In the entries that follow, how many lines contain "advice"? Answer with the number only.

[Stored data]
☆ ☆ ☆ ☆

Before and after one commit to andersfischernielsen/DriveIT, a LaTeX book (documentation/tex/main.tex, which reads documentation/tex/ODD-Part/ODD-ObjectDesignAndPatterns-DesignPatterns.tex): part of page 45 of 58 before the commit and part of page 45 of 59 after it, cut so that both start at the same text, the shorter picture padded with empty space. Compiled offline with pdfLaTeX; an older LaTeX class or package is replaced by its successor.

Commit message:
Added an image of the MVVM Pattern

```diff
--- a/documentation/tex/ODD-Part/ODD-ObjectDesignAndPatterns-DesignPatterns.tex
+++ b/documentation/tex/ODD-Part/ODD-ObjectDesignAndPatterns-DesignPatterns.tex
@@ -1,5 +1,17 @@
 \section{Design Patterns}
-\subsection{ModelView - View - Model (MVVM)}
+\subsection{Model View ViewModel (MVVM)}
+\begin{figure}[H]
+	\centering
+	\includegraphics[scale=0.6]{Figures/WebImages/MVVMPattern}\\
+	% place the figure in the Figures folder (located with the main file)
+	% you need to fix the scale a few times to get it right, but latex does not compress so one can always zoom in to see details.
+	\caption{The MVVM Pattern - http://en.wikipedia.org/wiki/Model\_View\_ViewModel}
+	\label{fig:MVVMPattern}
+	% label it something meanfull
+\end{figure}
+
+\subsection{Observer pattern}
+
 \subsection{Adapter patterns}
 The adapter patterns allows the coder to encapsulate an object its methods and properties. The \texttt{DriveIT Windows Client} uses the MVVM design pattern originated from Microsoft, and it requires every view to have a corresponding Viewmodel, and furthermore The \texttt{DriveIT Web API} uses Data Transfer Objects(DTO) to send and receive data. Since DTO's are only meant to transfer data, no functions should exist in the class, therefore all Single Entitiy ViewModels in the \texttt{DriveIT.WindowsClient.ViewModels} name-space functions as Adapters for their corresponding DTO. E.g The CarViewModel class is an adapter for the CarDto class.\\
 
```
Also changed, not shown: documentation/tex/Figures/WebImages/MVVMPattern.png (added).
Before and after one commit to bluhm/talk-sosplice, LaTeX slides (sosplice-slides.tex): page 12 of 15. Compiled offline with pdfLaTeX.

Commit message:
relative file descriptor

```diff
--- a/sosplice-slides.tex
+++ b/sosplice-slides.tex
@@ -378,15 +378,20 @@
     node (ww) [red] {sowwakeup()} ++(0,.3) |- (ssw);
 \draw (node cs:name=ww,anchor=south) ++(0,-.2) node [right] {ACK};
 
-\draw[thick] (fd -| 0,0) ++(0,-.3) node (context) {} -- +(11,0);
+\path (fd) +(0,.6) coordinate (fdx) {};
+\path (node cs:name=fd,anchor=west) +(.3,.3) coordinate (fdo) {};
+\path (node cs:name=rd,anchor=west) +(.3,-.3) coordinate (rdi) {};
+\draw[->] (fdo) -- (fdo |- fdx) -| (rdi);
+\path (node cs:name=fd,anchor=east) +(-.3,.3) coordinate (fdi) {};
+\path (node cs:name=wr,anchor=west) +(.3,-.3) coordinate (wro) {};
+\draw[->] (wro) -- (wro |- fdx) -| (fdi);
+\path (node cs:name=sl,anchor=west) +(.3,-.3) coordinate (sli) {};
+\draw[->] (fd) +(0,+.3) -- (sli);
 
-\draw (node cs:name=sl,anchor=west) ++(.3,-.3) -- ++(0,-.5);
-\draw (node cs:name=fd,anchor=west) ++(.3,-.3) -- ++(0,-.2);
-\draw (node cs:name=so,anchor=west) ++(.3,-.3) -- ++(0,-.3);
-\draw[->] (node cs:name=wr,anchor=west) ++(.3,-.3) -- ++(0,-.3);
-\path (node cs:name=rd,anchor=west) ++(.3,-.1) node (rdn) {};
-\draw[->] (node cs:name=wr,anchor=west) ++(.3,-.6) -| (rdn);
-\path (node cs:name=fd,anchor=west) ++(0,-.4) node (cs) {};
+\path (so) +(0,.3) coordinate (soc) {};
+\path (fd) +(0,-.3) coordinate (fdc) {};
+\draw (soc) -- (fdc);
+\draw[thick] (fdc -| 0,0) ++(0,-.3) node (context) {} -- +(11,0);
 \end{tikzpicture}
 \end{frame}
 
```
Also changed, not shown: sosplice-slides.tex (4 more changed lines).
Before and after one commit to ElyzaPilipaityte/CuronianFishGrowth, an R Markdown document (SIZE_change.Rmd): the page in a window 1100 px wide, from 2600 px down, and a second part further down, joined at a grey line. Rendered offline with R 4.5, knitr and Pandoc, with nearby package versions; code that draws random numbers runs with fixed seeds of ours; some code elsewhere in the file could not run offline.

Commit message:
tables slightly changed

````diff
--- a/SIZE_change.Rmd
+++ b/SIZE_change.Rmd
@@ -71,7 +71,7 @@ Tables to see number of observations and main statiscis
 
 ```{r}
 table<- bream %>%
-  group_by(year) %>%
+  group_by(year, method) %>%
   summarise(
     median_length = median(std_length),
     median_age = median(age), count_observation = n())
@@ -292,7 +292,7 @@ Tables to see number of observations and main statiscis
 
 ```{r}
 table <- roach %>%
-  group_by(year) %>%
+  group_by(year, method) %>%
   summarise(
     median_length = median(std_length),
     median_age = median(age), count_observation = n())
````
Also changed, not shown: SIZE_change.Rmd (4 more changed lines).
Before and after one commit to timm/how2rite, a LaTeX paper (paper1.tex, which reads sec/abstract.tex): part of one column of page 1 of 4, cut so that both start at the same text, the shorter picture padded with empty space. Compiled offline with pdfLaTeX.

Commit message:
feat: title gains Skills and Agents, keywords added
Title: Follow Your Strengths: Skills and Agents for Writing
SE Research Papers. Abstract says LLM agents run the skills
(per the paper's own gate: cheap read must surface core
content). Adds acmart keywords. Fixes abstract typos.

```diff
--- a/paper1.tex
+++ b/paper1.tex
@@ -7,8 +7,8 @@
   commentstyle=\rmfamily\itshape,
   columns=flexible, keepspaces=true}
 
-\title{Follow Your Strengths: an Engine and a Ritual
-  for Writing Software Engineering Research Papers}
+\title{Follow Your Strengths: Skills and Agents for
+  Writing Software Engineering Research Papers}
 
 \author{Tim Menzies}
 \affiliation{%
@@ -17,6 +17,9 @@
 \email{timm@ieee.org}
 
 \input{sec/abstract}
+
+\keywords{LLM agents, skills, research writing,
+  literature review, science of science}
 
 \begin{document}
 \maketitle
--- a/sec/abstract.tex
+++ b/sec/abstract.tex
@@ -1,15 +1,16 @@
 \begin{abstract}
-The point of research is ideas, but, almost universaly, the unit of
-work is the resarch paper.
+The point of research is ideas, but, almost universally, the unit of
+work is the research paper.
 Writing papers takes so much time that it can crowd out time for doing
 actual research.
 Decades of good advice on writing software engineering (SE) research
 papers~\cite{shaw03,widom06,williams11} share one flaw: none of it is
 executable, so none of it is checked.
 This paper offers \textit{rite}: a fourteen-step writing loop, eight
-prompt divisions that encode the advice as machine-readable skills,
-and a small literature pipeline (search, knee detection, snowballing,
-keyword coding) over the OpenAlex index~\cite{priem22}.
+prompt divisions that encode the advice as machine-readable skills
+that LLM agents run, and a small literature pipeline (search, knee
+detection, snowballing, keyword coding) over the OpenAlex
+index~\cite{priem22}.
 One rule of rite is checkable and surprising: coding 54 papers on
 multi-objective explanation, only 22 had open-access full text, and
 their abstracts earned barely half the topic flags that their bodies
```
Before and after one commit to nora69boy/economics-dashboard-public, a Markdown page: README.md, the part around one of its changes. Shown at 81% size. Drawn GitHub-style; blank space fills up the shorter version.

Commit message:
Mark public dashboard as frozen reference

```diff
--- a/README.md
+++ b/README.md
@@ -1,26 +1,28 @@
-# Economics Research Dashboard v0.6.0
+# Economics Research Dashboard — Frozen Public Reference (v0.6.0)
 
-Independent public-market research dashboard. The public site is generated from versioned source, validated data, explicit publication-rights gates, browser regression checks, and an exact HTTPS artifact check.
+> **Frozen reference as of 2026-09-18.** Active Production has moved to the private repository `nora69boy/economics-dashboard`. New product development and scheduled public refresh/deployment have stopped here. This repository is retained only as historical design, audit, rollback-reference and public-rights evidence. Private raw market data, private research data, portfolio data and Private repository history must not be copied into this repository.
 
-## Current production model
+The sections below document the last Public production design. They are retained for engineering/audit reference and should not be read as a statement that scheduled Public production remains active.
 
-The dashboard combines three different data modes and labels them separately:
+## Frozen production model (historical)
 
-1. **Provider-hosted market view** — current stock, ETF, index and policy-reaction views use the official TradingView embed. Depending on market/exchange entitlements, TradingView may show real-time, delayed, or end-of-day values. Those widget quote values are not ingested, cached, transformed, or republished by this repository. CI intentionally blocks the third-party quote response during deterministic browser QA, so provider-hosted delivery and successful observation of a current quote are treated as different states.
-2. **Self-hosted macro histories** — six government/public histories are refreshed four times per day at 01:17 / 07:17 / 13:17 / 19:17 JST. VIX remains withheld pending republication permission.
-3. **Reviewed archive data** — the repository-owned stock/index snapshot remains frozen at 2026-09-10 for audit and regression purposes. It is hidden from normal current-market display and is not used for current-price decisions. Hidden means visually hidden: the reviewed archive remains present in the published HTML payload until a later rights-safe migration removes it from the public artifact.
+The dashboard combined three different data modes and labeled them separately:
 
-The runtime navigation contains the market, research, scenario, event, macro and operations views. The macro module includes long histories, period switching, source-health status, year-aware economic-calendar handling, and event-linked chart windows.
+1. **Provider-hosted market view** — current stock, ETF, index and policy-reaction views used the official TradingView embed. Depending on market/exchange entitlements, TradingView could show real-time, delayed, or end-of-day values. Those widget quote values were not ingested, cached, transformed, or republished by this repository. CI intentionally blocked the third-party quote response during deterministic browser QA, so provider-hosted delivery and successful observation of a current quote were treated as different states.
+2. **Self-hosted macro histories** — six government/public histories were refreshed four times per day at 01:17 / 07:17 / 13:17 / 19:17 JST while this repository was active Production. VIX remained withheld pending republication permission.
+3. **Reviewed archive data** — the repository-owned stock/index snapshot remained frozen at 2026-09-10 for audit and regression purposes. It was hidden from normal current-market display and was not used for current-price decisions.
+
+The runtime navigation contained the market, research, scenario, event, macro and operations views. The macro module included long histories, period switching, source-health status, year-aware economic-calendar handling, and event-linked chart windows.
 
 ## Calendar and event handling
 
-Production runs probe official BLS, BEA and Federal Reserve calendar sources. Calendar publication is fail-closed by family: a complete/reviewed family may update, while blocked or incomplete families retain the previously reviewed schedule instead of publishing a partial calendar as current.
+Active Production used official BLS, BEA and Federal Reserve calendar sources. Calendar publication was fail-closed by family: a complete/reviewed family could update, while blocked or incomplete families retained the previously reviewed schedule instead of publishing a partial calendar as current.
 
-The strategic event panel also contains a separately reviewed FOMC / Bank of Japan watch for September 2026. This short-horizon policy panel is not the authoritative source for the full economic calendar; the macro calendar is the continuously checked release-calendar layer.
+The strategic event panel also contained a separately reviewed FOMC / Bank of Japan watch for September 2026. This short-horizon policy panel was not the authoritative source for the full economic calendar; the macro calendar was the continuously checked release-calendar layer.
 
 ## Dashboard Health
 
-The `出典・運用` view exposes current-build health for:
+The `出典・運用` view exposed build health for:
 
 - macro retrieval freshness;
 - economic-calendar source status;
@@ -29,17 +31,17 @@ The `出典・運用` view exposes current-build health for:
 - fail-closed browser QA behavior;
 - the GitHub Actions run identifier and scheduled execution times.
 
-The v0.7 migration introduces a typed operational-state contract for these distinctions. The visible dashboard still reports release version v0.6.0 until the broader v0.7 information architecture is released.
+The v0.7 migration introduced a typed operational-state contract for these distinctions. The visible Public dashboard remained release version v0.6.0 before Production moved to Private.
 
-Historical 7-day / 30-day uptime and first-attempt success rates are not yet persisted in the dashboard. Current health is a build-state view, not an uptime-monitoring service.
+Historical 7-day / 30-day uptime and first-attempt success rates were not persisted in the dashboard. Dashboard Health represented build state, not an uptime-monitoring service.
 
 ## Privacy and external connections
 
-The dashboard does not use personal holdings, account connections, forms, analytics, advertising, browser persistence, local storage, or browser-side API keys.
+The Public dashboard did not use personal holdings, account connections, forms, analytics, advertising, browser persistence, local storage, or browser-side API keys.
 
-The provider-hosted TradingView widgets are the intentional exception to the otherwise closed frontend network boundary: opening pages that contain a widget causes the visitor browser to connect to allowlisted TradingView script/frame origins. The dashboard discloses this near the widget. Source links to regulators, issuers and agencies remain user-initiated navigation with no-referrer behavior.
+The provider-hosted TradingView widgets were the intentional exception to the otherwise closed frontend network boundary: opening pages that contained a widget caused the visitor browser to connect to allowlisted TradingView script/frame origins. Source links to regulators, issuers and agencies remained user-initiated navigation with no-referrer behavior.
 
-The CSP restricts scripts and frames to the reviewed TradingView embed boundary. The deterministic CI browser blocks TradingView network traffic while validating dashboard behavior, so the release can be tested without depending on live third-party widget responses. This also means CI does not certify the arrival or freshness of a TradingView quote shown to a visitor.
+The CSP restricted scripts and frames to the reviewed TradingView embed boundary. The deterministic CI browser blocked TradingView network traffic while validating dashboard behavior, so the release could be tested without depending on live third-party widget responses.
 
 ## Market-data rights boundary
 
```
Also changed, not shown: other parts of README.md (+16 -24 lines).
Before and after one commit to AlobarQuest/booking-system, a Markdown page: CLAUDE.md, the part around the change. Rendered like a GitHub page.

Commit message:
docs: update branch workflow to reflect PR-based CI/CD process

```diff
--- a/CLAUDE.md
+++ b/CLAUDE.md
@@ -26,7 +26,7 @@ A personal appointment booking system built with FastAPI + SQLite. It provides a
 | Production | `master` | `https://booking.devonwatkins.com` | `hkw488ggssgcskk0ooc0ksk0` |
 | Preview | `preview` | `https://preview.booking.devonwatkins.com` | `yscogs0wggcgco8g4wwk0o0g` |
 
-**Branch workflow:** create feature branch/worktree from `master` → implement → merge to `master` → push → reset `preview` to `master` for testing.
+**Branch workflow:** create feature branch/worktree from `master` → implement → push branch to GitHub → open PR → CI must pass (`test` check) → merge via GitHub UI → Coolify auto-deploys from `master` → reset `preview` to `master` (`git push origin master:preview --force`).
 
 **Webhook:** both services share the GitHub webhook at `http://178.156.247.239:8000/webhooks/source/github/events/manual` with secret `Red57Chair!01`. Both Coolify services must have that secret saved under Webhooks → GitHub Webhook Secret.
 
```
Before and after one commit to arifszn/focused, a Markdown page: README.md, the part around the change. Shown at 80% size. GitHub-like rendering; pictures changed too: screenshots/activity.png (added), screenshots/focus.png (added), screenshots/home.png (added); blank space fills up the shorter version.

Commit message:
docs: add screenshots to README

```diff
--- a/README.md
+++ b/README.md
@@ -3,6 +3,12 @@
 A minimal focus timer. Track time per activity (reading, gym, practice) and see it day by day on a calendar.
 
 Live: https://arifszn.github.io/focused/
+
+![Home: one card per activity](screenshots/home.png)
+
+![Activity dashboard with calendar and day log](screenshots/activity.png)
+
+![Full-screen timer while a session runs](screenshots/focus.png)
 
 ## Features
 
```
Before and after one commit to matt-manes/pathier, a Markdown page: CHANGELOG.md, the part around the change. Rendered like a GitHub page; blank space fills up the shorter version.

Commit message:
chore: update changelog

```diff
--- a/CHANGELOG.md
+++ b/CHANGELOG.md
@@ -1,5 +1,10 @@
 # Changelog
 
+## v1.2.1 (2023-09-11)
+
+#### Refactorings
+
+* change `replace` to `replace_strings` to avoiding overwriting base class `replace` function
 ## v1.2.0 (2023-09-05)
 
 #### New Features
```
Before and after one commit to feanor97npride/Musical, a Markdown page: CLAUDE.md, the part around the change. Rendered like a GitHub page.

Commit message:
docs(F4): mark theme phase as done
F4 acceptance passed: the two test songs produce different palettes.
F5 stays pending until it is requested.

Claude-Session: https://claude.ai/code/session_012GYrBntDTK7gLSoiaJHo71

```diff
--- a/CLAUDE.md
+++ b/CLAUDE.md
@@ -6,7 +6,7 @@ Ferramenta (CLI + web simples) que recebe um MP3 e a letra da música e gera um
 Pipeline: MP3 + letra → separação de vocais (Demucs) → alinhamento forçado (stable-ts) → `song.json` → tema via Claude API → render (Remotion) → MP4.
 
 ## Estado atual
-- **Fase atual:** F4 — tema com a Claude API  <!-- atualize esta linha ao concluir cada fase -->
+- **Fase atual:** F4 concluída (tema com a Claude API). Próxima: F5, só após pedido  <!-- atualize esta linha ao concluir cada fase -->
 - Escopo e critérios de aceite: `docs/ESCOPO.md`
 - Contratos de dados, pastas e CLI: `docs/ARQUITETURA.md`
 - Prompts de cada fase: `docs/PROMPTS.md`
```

☆ ☆ ☆ ☆

#### [EXERCISE ANSWER]
3